Greener Jobs Alliance briefing coverThe Greener Jobs Alliance Congress Briefing  lists and summarizes the six motions which relate to climate change, energy, and Just Transition, including one which has proven controversial.  Motion 07,   Just transition and energy workers’ voice  was presented by GMB  (which includes workers at the Hinkley Point nuclear facility amongst its members); the motion was adopted with minor amendments.  It states that “Congress notes that ‘just transition’ is a much-used but often ambiguous term and there is no shortage of voices who believe they are qualified to say what energy workers and communities want and need”,  the motion continues with …   “Congress believes that the views of the workers affected, as expressed through these trade unions, should be paramount and central to development of all TUC policies on energy, industrial strategy and climate change, and that the TUC should develop a political and lobbying strategy led by the voices and experiences of energy unions and their members.”  “These unions” referred to in the motion are GMB,  Prospect, UNISON and Unite.

But the Greener Jobs Alliance Briefing calls for a “full spectrum” of unions in the Just Transition debates, stating: “we have a duty to express our concern that this motion limits input on TUC policy from other unions, making ‘energy unions’ views ‘paramount’. Although the proposed conference on Just Transition is long overdue, when it comes to fighting climate change, every union should have a voice: in the fire and rescue services, food manufacturer, rail transport, public services, the NHS. No less than nine unions have motions or amendments on climate change and a just transition at TUC 2018.”  The Campaign against Climate Change Trade Union group expressed similar “deep concern” in its blog, saying that the motion “carries the risk of moving backwards from last year’s progress on climate policy (2017 climate motion).”  Finally,  the Public and Commercial Services Union (PCS) labelled the motion as “divisive”, according to a  UK DeSmog blog  (Sept. 27) .  That same blog notes that the U.K. Labour Party has picked up on the TUC’s motion in its Environmental Policy statement,  Green Transformation , which states that the Labour Party will “work closely with energy unions to support energy workers and communities” through the transition to a low-carbon economy.

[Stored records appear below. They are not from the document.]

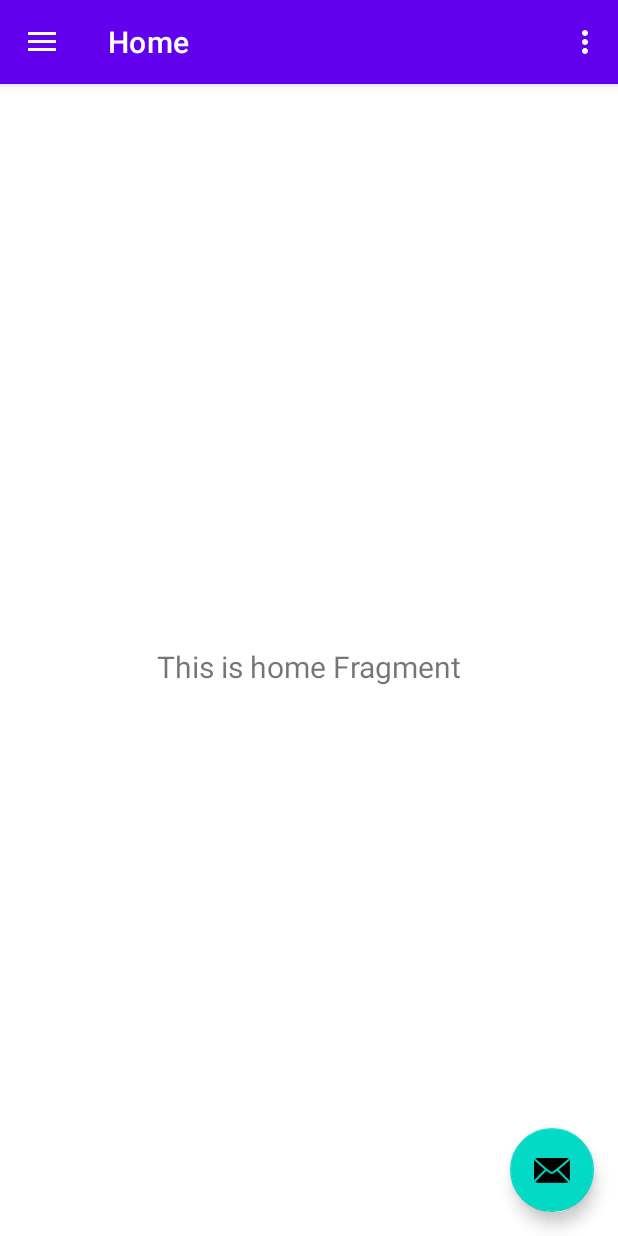
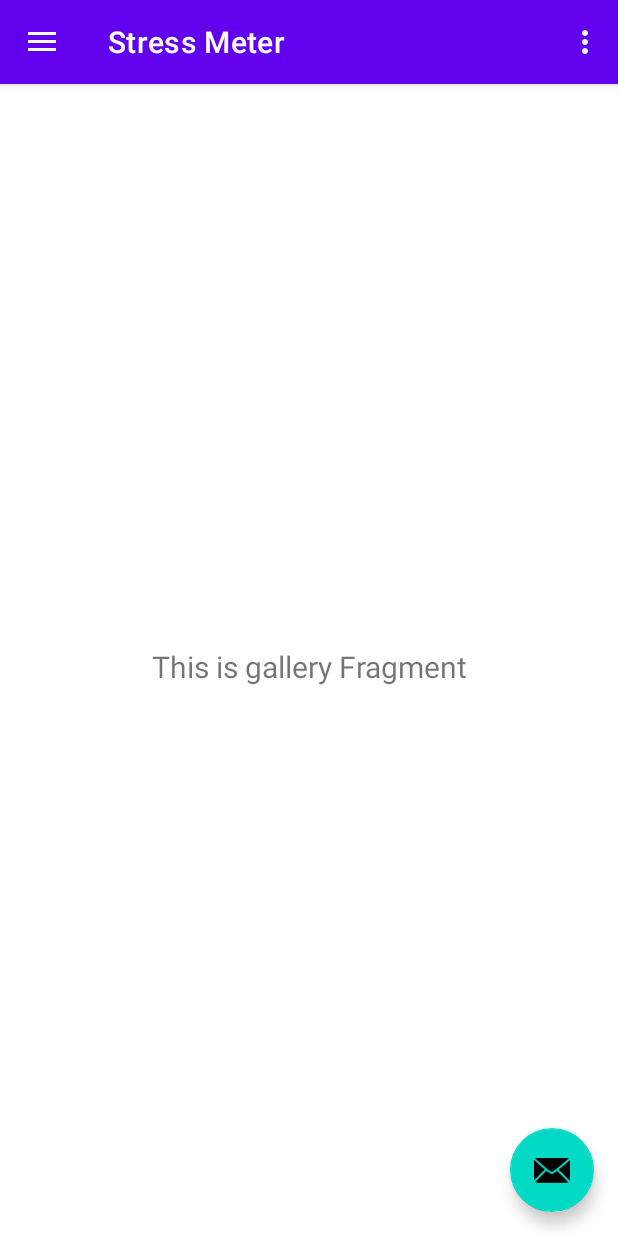
Before and after one commit to shotarokuma/stress-master, an Android app: the screen it shows after launch (MainActivity), on a phone screen of 412 x 824 dp. Run offline under Robolectric (Android 15) with nearby library versions, the phone set to English and light mode, and no system bars; our stand-ins replace navigation-ui.

Commit message:
create template

```diff
--- a/app/build.gradle
+++ b/app/build.gradle
@@ -41,7 +41,7 @@ dependencies {
     implementation 'com.google.android.material:material:1.6.1'
     implementation 'androidx.constraintlayout:constraintlayout:2.1.4'
     implementation 'androidx.lifecycle:lifecycle-livedata-ktx:2.3.1'
-    implementation 'androidx.lifecycle:lifecycle-viewmodel-ktx:2.3.1'
+    implementation 'androidx.lifecycle:lifecycle-viewmodel-ktx:2.4.0'
     implementation 'androidx.navigation:navigation-fragment-ktx:2.3.5'
     implementation 'androidx.navigation:navigation-ui-ktx:2.3.5'
     testImplementation 'junit:junit:4.13.2'
--- a/app/src/main/java/com/example/shotaro_kumagai_stress_master/MainActivity.kt
+++ b/app/src/main/java/com/example/shotaro_kumagai_stress_master/MainActivity.kt
@@ -37,7 +37,7 @@ class MainActivity : AppCompatActivity() {
         // menu should be considered as top level destinations.
         appBarConfiguration = AppBarConfiguration(
             setOf(
-                R.id.nav_home, R.id.nav_gallery, R.id.nav_slideshow
+                R.id.nav_stressMeter, R.id.nav_results
             ), drawerLayout
         )
         setupActionBarWithNavController(navController, appBarConfiguration)
--- a/app/src/main/java/com/example/shotaro_kumagai_stress_master/ui/gallery/GalleryFragment.kt
+++ /dev/null
@@ -1,42 +0,0 @@
-package com.example.shotaro_kumagai_stress_master.ui.gallery
-
-import android.os.Bundle
-import android.view.LayoutInflater
-import android.view.View
-import android.view.ViewGroup
-import android.widget.TextView
-import androidx.fragment.app.Fragment
-import androidx.lifecycle.ViewModelProvider
-import com.example.shotaro_kumagai_stress_master.databinding.FragmentGalleryBinding
-
-class GalleryFragment : Fragment() {
-
-    private var _binding: FragmentGalleryBinding? = null
-
-    // This property is only valid between onCreateView and
-    // onDestroyView.
-    private val binding get() = _binding!!
-
-    override fun onCreateView(
-        inflater: LayoutInflater,
-        container: ViewGroup?,
-        savedInstanceState: Bundle?
-    ): View {
-        val galleryViewModel =
-            ViewModelProvider(this).get(GalleryViewModel::class.java)
-
-        _binding = FragmentGalleryBinding.inflate(inflater, container, false)
-        val root: View = binding.root
-
-        val textView: TextView = binding.textGallery
-        galleryViewModel.text.observe(viewLifecycleOwner) {
-            textView.text = it
-        }
-        return root
-    }
-
-    override fun onDestroyView() {
-        super.onDestroyView()
-        _binding = null
-    }
-}
--- a/app/src/main/java/com/example/shotaro_kumagai_stress_master/ui/gallery/GalleryViewModel.kt
+++ /dev/null
@@ -1,13 +0,0 @@
-package com.example.shotaro_kumagai_stress_master.ui.gallery
-
-import androidx.lifecycle.LiveData
-import androidx.lifecycle.MutableLiveData
-import androidx.lifecycle.ViewModel
-
-class GalleryViewModel : ViewModel() {
-
-    private val _text = MutableLiveData<String>().apply {
-        value = "This is gallery Fragment"
-    }
-    val text: LiveData<String> = _text
-}
--- a/app/src/main/java/com/example/shotaro_kumagai_stress_master/ui/home/HomeFragment.kt
+++ b/app/src/main/java/com/example/shotaro_kumagai_stress_master/ui/results/ResultsFragment.kt
@@ -1,4 +1,4 @@
-package com.example.shotaro_kumagai_stress_master.ui.home
+package com.example.shotaro_kumagai_stress_master.ui.results
 
 import android.os.Bundle
 import android.view.LayoutInflater
@@ -7,11 +7,12 @@ import android.view.ViewGroup
 import android.widget.TextView
 import androidx.fragment.app.Fragment
 import androidx.lifecycle.ViewModelProvider
-import com.example.shotaro_kumagai_stress_master.databinding.FragmentHomeBinding
+import com.example.shotaro_kumagai_stress_master.databinding.FragmentResultsBinding
+import com.example.shotaro_kumagai_stress_master.ui.results.ResultsViewModel
 
-class HomeFragment : Fragment() {
+class SlideshowFragment : Fragment() {
 
-    private var _binding: FragmentHomeBinding? = null
+    private var _binding: FragmentResultsBinding? = null
 
     // This property is only valid between onCreateView and
     // onDestroyView.
@@ -22,14 +23,14 @@ class HomeFragment : Fragment() {
         container: ViewGroup?,
         savedInstanceState: Bundle?
     ): View {
-        val homeViewModel =
-            ViewModelProvider(this).get(HomeViewModel::class.java)
+        val slideshowViewModel =
+            ViewModelProvider(this).get(ResultsViewModel::class.java)
 
-        _binding = FragmentHomeBinding.inflate(inflater, container, false)
+        _binding = FragmentResultsBinding.inflate(inflater, container, false)
         val root: View = binding.root
 
-        val textView: TextView = binding.textHome
-        homeViewModel.text.observe(viewLifecycleOwner) {
+        val textView: TextView = binding.textSlideshow
+        slideshowViewModel.text.observe(viewLifecycleOwner) {
             textView.text = it
         }
         return root
--- a/app/src/main/java/com/example/shotaro_kumagai_stress_master/ui/home/HomeViewModel.kt
+++ b/app/src/main/java/com/example/shotaro_kumagai_stress_master/ui/results/ResultsViewModel.kt
@@ -1,13 +1,13 @@
-package com.example.shotaro_kumagai_stress_master.ui.home
+package com.example.shotaro_kumagai_stress_master.ui.results
 
 import androidx.lifecycle.LiveData
 import androidx.lifecycle.MutableLiveData
 import androidx.lifecycle.ViewModel
 
-class HomeViewModel : ViewModel() {
+class ResultsViewModel : ViewModel() {
 
     private val _text = MutableLiveData<String>().apply {
-        value = "This is home Fragment"
+        value = "This is slideshow Fragment"
     }
     val text: LiveData<String> = _text
 }
--- a/app/src/main/java/com/example/shotaro_kumagai_stress_master/ui/slideshow/SlideshowFragment.kt
+++ b/app/src/main/java/com/example/shotaro_kumagai_stress_master/ui/stressMeter/StressMeterFragment.kt
@@ -1,4 +1,4 @@
-package com.example.shotaro_kumagai_stress_master.ui.slideshow
+package com.example.shotaro_kumagai_stress_master.ui.stressMeter
 
 import android.os.Bundle
 import android.view.LayoutInflater
@@ -7,11 +7,11 @@ import android.view.ViewGroup
 import android.widget.TextView
 import androidx.fragment.app.Fragment
 import androidx.lifecycle.ViewModelProvider
-import com.example.shotaro_kumagai_stress_master.databinding.FragmentSlideshowBinding
+import com.example.shotaro_kumagai_stress_master.databinding.FragmentStressMeterBinding
 
-class SlideshowFragment : Fragment() {
+class StressMeterFragment : Fragment() {
 
-    private var _binding: FragmentSlideshowBinding? = null
+    private var _binding: FragmentStressMeterBinding? = null
 
     // This property is only valid between onCreateView and
     // onDestroyView.
@@ -22,14 +22,14 @@ class SlideshowFragment : Fragment() {
         container: ViewGroup?,
         savedInstanceState: Bundle?
     ): View {
-        val slideshowViewModel =
-            ViewModelProvider(this).get(SlideshowViewModel::class.java)
+        val stressMeterViewModel =
+            ViewModelProvider(this).get(StressMeterViewModel::class.java)
 
-        _binding = FragmentSlideshowBinding.inflate(inflater, container, false)
+        _binding = FragmentStressMeterBinding.inflate(inflater, container, false)
         val root: View = binding.root
 
-        val textView: TextView = binding.textSlideshow
-        slideshowViewModel.text.observe(viewLifecycleOwner) {
+        val textView: TextView = binding.textGallery
+        stressMeterViewModel.text.observe(viewLifecycleOwner) {
             textView.text = it
         }
         return root
--- a/app/src/main/java/com/example/shotaro_kumagai_stress_master/ui/slideshow/SlideshowViewModel.kt
+++ b/app/src/main/java/com/example/shotaro_kumagai_stress_master/ui/stressMeter/StressMeterViewModel.kt
@@ -1,13 +1,13 @@
-package com.example.shotaro_kumagai_stress_master.ui.slideshow
+package com.example.shotaro_kumagai_stress_master.ui.stressMeter
 
 import androidx.lifecycle.LiveData
 import androidx.lifecycle.MutableLiveData
 import androidx.lifecycle.ViewModel
 
-class SlideshowViewModel : ViewModel() {
+class StressMeterViewModel : ViewModel() {
 
     private val _text = MutableLiveData<String>().apply {
-        value = "This is slideshow Fragment"
+        value = "This is gallery Fragment"
     }
     val text: LiveData<String> = _text
 }
--- /dev/null
+++ b/app/src/main/res/drawable/ic_baseline_article_24.xml
@@ -0,0 +1,5 @@
+<vector android:autoMirrored="true" android:height="24dp"
+    android:tint="#000000" android:viewportHeight="24"
+    android:viewportWidth="24" android:width="24dp" xmlns:android="http://schemas.android.com/apk/res/android">
+    <path android:fillColor="@android:color/white" android:pathData="M19,3L5,3c-1.1,0 -2,0.9 -2,2v14c0,1.1 0.9,2 2,2h14c1.1,0 2,-0.9 2,-2L21,5c0,-1.1 -0.9,-2 -2,-2zM14,17L7,17v-2h7v2zM17,13L7,13v-2h10v2zM17,9L7,9L7,7h10v2z"/>
+</vector>
--- /dev/null
+++ b/app/src/main/res/drawable/ic_heart.xml
@@ -0,0 +1,10 @@
+<vector xmlns:android="http://schemas.android.com/apk/res/android"
+    android:width="1200dp"
+    android:height="1200dp"
+    android:viewportWidth="1200"
+    android:viewportHeight="1200">
+  <path
+      android:pathData="M320,111.6c-1.9,0.2 -8,0.9 -13.5,1.5 -5.5,0.5 -15.4,2.1 -22,3.4 -72.7,14.5 -133.8,55.1 -174,115.5 -9.6,14.4 -24.1,43.7 -29.5,59.5 -12.8,37.3 -16.7,65.3 -15.7,112.9 0.8,41.2 3.6,68.5 10.3,101.5 18.1,89.4 58.7,157.1 145,242.1 34.4,33.8 60,56.9 141.4,127.5 106.1,92 168.1,147.4 221.7,198.3l16.3,15.4 17.2,-16.3c54.5,-51.6 114.3,-105 224.3,-200.4 125.9,-109.2 169.3,-151.5 208.6,-203.5 49.8,-65.8 74.8,-133 82.9,-223.5 1.8,-19.7 2.4,-68.5 1.1,-83.1 -2.3,-25.3 -7,-47.4 -15.1,-70.9 -4.8,-14 -18.3,-42.1 -26.5,-55 -12.3,-19.3 -29,-39.3 -45,-53.8 -42.2,-38.1 -92.3,-61.3 -150.5,-69.4 -17.6,-2.4 -58.7,-2.4 -75.5,-0 -72.5,10.7 -135.7,46.5 -186.5,105.7 -8.7,10.2 -23,29.6 -29.2,39.7 -2.8,4.6 -5.4,8.3 -5.8,8.3 -0.4,-0 -2.4,-2.8 -4.5,-6.3 -12.6,-20.6 -29.6,-41.8 -49,-61.3 -26,-26 -51,-44.1 -82,-59.4 -39.5,-19.4 -74.3,-27.8 -118.5,-28.5 -12.4,-0.2 -24.1,-0.1 -26,0.1z"
+      android:fillColor="#000000"
+      android:strokeColor="#00000000"/>
+</vector>
--- a/app/src/main/res/drawable/ic_menu_camera.xml
+++ /dev/null
@@ -1,12 +0,0 @@
-<vector xmlns:android="http://schemas.android.com/apk/res/android"
-    android:width="24dp"
-    android:height="24dp"
-    android:viewportWidth="24.0"
-    android:viewportHeight="24.0">
-    <path
-        android:fillColor="#FF000000"
-        android:pathData="M12,12m-3.2,0a3.2,3.2 0,1 1,6.4 0a3.2,3.2 0,1 1,-6.4 0" />
-    <path
-        android:fillColor="#FF000000"
-        android:pathData="M9,2L7.17,4H4c-1.1,0 -2,0.9 -2,2v12c0,1.1 0.9,2 2,2h16c1.1,0 2,-0.9 2,-2V6c0,-1.1 -0.9,-2 -2,-2h-3.17L15,2H9zm3,15c-2.76,0 -5,-2.24 -5,-5s2.24,-5 5,-5 5,2.24 5,5 -2.24,5 -5,5z" />
-</vector>
--- a/app/src/main/res/drawable/ic_menu_gallery.xml
+++ /dev/null
@@ -1,9 +0,0 @@
-<vector xmlns:android="http://schemas.android.com/apk/res/android"
-    android:width="24dp"
-    android:height="24dp"
-    android:viewportWidth="24.0"
-    android:viewportHeight="24.0">
-    <path
-        android:fillColor="#FF000000"
-        android:pathData="M22,16V4c0,-1.1 -0.9,-2 -2,-2H8c-1.1,0 -2,0.9 -2,2v12c0,1.1 0.9,2 2,2h12c1.1,0 2,-0.9 2,-2zm-11,-4l2.03,2.71L16,11l4,5H8l3,-4zM2,6v14c0,1.1 0.9,2 2,2h14v-2H4V6H2z" />
-</vector>
--- a/app/src/main/res/drawable/ic_menu_slideshow.xml
+++ /dev/null
@@ -1,9 +0,0 @@
-<vector xmlns:android="http://schemas.android.com/apk/res/android"
-    android:width="24dp"
-    android:height="24dp"
-    android:viewportWidth="24.0"
-    android:viewportHeight="24.0">
-    <path
-        android:fillColor="#FF000000"
-        android:pathData="M4,6H2v14c0,1.1 0.9,2 2,2h14v-2H4V6zm16,-4H8c-1.1,0 -2,0.9 -2,2v12c0,1.1 0.9,2 2,2h12c1.1,0 2,-0.9 2,-2V4c0,-1.1 -0.9,-2 -2,-2zm-8,12.5v-9l6,4.5 -6,4.5z" />
-</vector>
--- a/app/src/main/res/layout/fragment_home.xml
+++ /dev/null
@@ -1,22 +0,0 @@
-<?xml version="1.0" encoding="utf-8"?>
-<androidx.constraintlayout.widget.ConstraintLayout xmlns:android="http://schemas.android.com/apk/res/android"
-    xmlns:app="http://schemas.android.com/apk/res-auto"
-    xmlns:tools="http://schemas.android.com/tools"
-    android:layout_width="match_parent"
-    android:layout_height="match_parent"
-    tools:context=".ui.home.HomeFragment">
-
-    <TextView
-        android:id="@+id/text_home"
-        android:layout_width="match_parent"
-        android:layout_height="wrap_content"
-        android:layout_marginStart="8dp"
-        android:layout_marginTop="8dp"
-        android:layout_marginEnd="8dp"
-        android:textAlignment="center"
-        android:textSize="20sp"
-        app:layout_constraintBottom_toBottomOf="parent"
-        app:layout_constraintEnd_toEndOf="parent"
-        app:layout_constraintStart_toStartOf="parent"
-        app:layout_constraintTop_toTopOf="parent" />
-</androidx.constraintlayout.widget.ConstraintLayout>
--- a/app/src/main/res/layout/fragment_slideshow.xml
+++ b/app/src/main/res/layout/fragment_results.xml
@@ -4,7 +4,7 @@
     xmlns:tools="http://schemas.android.com/tools"
     android:layout_width="match_parent"
     android:layout_height="match_parent"
-    tools:context=".ui.slideshow.SlideshowFragment">
+    tools:context=".ui.results.SlideshowFragment">
 
     <TextView
         android:id="@+id/text_slideshow"
--- a/app/src/main/res/layout/fragment_gallery.xml
+++ b/app/src/main/res/layout/fragment_stress_meter.xml
@@ -4,7 +4,7 @@
     xmlns:tools="http://schemas.android.com/tools"
     android:layout_width="match_parent"
     android:layout_height="match_parent"
-    tools:context=".ui.gallery.GalleryFragment">
+    tools:context=".ui.stressMeter.StressMeterFragment">
 
     <TextView
         android:id="@+id/text_gallery"
--- a/app/src/main/res/layout/nav_header_main.xml
+++ b/app/src/main/res/layout/nav_header_main.xml
@@ -24,7 +24,7 @@
         android:layout_width="match_parent"
         android:layout_height="wrap_content"
         android:paddingTop="@dimen/nav_header_vertical_spacing"
-        android:text="@string/nav_header_title"
+        android:text="@string/stressMeter"
         android:textAppearance="@style/TextAppearance.AppCompat.Body1" />
 
     <TextView
--- a/app/src/main/res/menu/activity_main_drawer.xml
+++ b/app/src/main/res/menu/activity_main_drawer.xml
@@ -5,16 +5,12 @@
 
     <group android:checkableBehavior="single">
         <item
-            android:id="@+id/nav_home"
-            android:icon="@drawable/ic_menu_camera"
-            android:title="@string/menu_home" />
+            android:id="@+id/nav_stressMeter"
+            android:icon="@drawable/ic_heart"
+            android:title="@string/menu_stressMeter" />
         <item
-            android:id="@+id/nav_gallery"
-            android:icon="@drawable/ic_menu_gallery"
-            android:title="@string/menu_gallery" />
-        <item
-            android:id="@+id/nav_slideshow"
-            android:icon="@drawable/ic_menu_slideshow"
-            android:title="@string/menu_slideshow" />
+            android:id="@+id/nav_results"
+            android:icon="@drawable/ic_baseline_article_24"
+            android:title="@string/menu_results" />
     </group>
 </menu>
--- a/app/src/main/res/navigation/mobile_navigation.xml
+++ b/app/src/main/res/navigation/mobile_navigation.xml
@@ -3,23 +3,17 @@
     xmlns:app="http://schemas.android.com/apk/res-auto"
     xmlns:tools="http://schemas.android.com/tools"
     android:id="@+id/mobile_navigation"
-    app:startDestination="@+id/nav_home">
+    app:startDestination="@+id/nav_stressMeter">
 
     <fragment
-        android:id="@+id/nav_home"
-        android:name="com.example.shotaro_kumagai_stress_master.ui.home.HomeFragment"
-        android:label="@string/menu_home"
-        tools:layout="@layout/fragment_home" />
+        android:id="@+id/nav_stressMeter"
+        android:name="com.example.shotaro_kumagai_stress_master.ui.stressMeter.StressMeterFragment"
+        android:label="@string/stressMeter"
+        tools:layout="@layout/fragment_stress_meter" />
 
     <fragment
-        android:id="@+id/nav_gallery"
-        android:name="com.example.shotaro_kumagai_stress_master.ui.gallery.GalleryFragment"
-        android:label="@string/menu_gallery"
-        tools:layout="@layout/fragment_gallery" />
-
-    <fragment
-        android:id="@+id/nav_slideshow"
-        android:name="com.example.shotaro_kumagai_stress_master.ui.slideshow.SlideshowFragment"
-        android:label="@string/menu_slideshow"
-        tools:layout="@layout/fragment_slideshow" />
+        android:id="@+id/nav_results"
+        android:name="com.example.shotaro_kumagai_stress_master.ui.results.SlideshowFragment"
+        android:label="@string/results"
+        tools:layout="@layout/fragment_results" />
 </navigation>
--- a/app/src/main/res/values/strings.xml
+++ b/app/src/main/res/values/strings.xml
@@ -2,12 +2,13 @@
     <string name="app_name">Shotaro_Kumagai_Stress_Master</string>
     <string name="navigation_drawer_open">Open navigation drawer</string>
     <string name="navigation_drawer_close">Close navigation drawer</string>
-    <string name="nav_header_title">Android Studio</string>
-    <string name="nav_header_subtitle">android.studio@android.com</string>
     <string name="nav_header_desc">Navigation header</string>
     <string name="action_settings">Settings</string>
 
-    <string name="menu_home">Home</string>
-    <string name="menu_gallery">Gallery</string>
-    <string name="menu_slideshow">Slideshow</string>
+    <string name="menu_stressMeter">StressMeter</string>
+    <string name="menu_results">Results</string>
+    <string name="stressMeter">Stress Meter</string>
+    <string name="results">Results</string>
+    <string name="nav_header_title">Stress Meter</string>
+    <string name="nav_header_subtitle">shoutarou.kuma59@gmail.com</string>
 </resources>
```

Trade unions in the U.K. actively engaged in climate change policy, advocating for environmental representatives

Trade Unions in the UK: Engagement with climate change is a new report, based on research conducted between September 2016 and January 2017 by the Campaign Against Climate Change Trade Union Group . The report asks:  what are the driving forces behind trade union engagement in climate change issues, and what are some of the barriers and difficulties for trade unions?  It summarizes the results of interviews with policy officers and environmental activists from the largest 15 unions in the Trades Union Congress (TUC), as well as two smaller but active unions: Transport and Salaried Staff Association (TSSA) and the Bakers, Food and Allied Workers Union (BFAWU). The report is also based on the results of systematic searches of the unions’ websites and relevant policy documents (with links to key documents).  It reveals an overview of the diversity and context of trade union climate policy, focusing on issues such as environmental representatives, energy supply, airport expansion, fracking and divestment from fossil fuels. The report summarizes the positions on these issues, union by union, but for those who want even more detail, there is a supplementary inventory .

This first-ever report was released in August 2017, and since then, Unison has voted to campaign for pension fund divestment and the TUC adopted an historic motion for public ownership of energy at its September Congress.  Also at the Fringe Meeting of the September Congress, the Campaign Against Climate Change Trade Union Group presented its discussion paper  ‘Another world is possible: jobs and a safe climate‘. And most recently, the U.K. government at long last released its Clean Growth Strategy, to limited union approval.